The stat that matters to podcast advertisers is downloads/listens, but subscribers matter to podcast creators because subscribers form a base for future growth.

Downloads are a useful yardstick, especially if you’re selling direct response advertising. But if your goals in podcasting go beyond selling ad inventory, subscribers matter.

Podcasts are a medium built on loyalty, habit, and an ongoing relationship with your listeners. If you care about creating those long-term, meaningful relationships, downloads alone don’t cut it.

Subscribers opt-in. Subscribers are telling you they want to hear more. Subscribers are in it for the long haul.

But here’s the thing: measuring podcast subscribers is tricky. Too tricky.

Why is measuring subscribers so hard?

Podcast subscribers are hard to measure because the listening app landscape is fragmented. And the podcast hosting landscape is fragmented.

There is no single source of truth for “subscribers.”

Some apps report a subscriber count. Others don’t. They all use different methodologies, and they often use the same word (“subscriber”) to mean slightly different things. Let’s take a look at a few of the players.

Apple Podcasts

Apple’s Podcasts Connect portal reports the number of “subscribed devices,” which is a count of “unique devices that were subscribed when users played content from an episode” across a certain date range.

The play requirement makes Apple’s definition of a subscriber very different from, say, YouTube’s definition of a subscriber. For example, I can subscribe to your YouTube channel, never watch one of your videos, and still count as a subscriber. But in order to count as an Apple Podcasts “subscribed device,” I need to have played one of your episodes within the defined reporting window.

Measuring RSS feed pings
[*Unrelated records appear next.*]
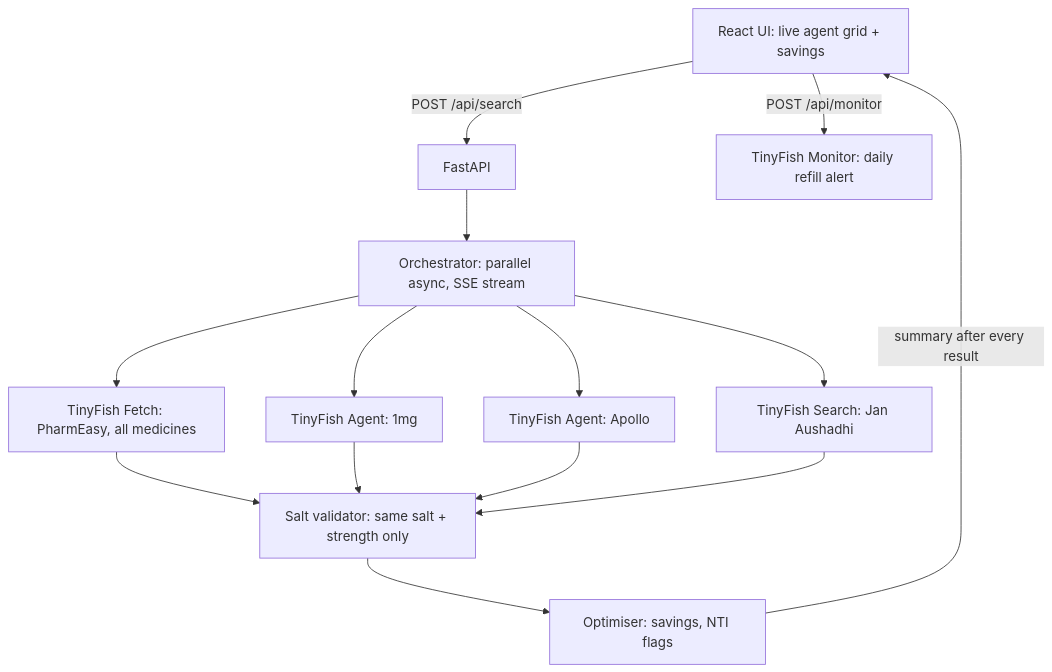
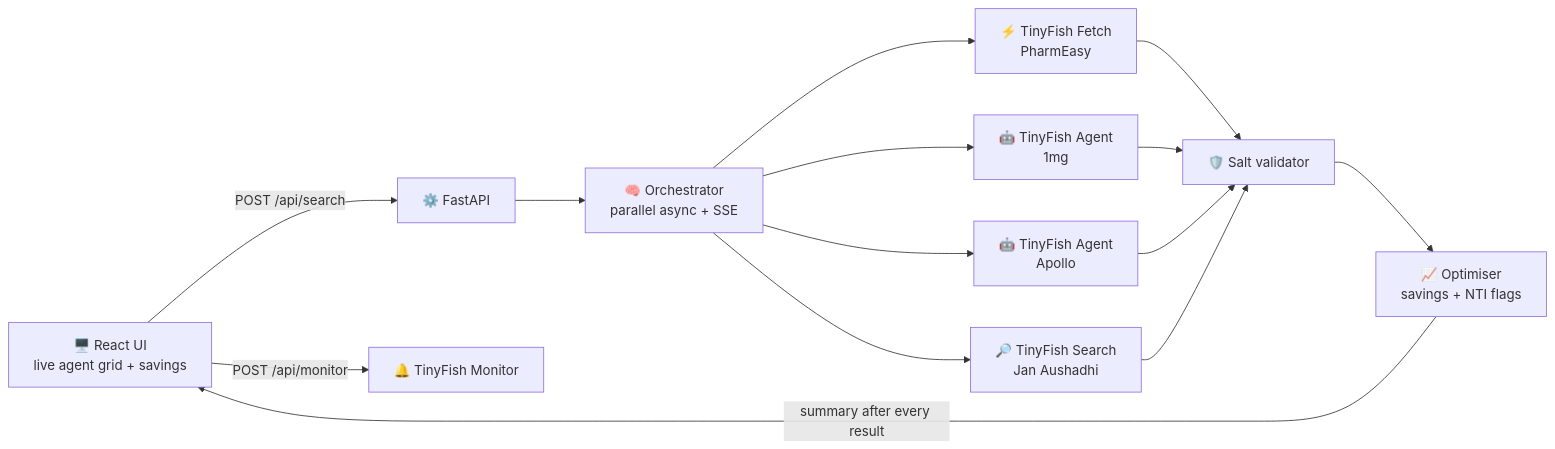
The diagram in README.md (FuncLexa/RxRadar), drawn with Mermaid before and after one commit. The commit also changed other lines of this file, not shown here.

````diff
--- a/README.md
+++ b/README.md
@@ -38,13 +68,16 @@
 ```mermaid
-flowchart TD
-    UI[React UI: live agent grid + savings] -->|POST /api/search| API[FastAPI]
-    API --> ORC[Orchestrator: parallel async, SSE stream]
-    ORC --> F[TinyFish Fetch: PharmEasy, all medicines]
-    ORC --> A1[TinyFish Agent: 1mg]
-    ORC --> A2[TinyFish Agent: Apollo]
-    ORC --> S[TinyFish Search: Jan Aushadhi]
-    F & A1 & A2 & S --> V[Salt validator: same salt + strength only]
-    V --> O[Optimiser: savings, NTI flags]
+flowchart LR
+    UI["🖥️ React UI<br/>live agent grid + savings"] -->|POST /api/search| API["⚙️ FastAPI"]
+    API --> ORC["🧠 Orchestrator<br/>parallel async + SSE"]
+    ORC --> F["⚡ TinyFish Fetch<br/>PharmEasy"]
+    ORC --> A1["🤖 TinyFish Agent<br/>1mg"]
+    ORC --> A2["🤖 TinyFish Agent<br/>Apollo"]
+    ORC --> S["🔎 TinyFish Search<br/>Jan Aushadhi"]
+    F --> V["🛡️ Salt validator"]
+    A1 --> V
+    A2 --> V
+    S --> V
+    V --> O["📈 Optimiser<br/>savings + NTI flags"]
     O -->|summary after every result| UI
-    UI -->|POST /api/monitor| M[TinyFish Monitor: daily refill alert]
+    UI -->|POST /api/monitor| M["🔔 TinyFish Monitor"]
 ```
````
Hosting services like FeedPressFeedBurner, and Squarespace report a subscriber number based largely on the number of unique devices that have pinged a podcast RSS feed over a certain window of time. A unique device is usually just a unique combination of IP address and user agent, which means these numbers are subject to inflation, especially as mobile devices move around and acquire new IP addresses.

And, of course, not all podcast listening apps ping podcast feeds directly. Some podcast apps (like Google Podcasts) use a centralized feed crawler to check for new episodes, which means individual devices don’t show up as subscribers in services like FeedPress.

Reporting via user agent

Overcast/1.0 Podcast Sync (9462 subscribers; feed-id=795196; +

Certain podcast apps (like Overcast) use a centralized feed crawler, and report subscriber numbers in their user agent string. But as the folks at Castro have pointed out, podcast app makers don’t always know when users have uninstalled their apps (a de facto unsubscribe), so some app-reported subscriber counts are suspect.

And some other podcast apps (like Google Podcasts) use a centralized feed crawler, but don’t report subscriber numbers anywhere — not in the user agent, not in a private dashboard — nowhere.

Spotify’s “followers” metric

Every podcast listener on Spotify corresponds to a user account, which allows Spotify’s podcast dashboard to report a “followers” metric, which is akin to a “subscribers” metric:

Followers measure the number of users who clicked Follow on your podcast on Spotify. Followers represent your highest-engaged audience on Spotify and they automatically receive new episodes of your podcast.

Spotify follower counts are reported in the Spotify for Podcasters dashboard, and aren’t reported in their crawler’s user agent.

Apps that display follower counts publicly

Some apps (like CastBox and Himalaya) publicly display “follower” counts on their websites:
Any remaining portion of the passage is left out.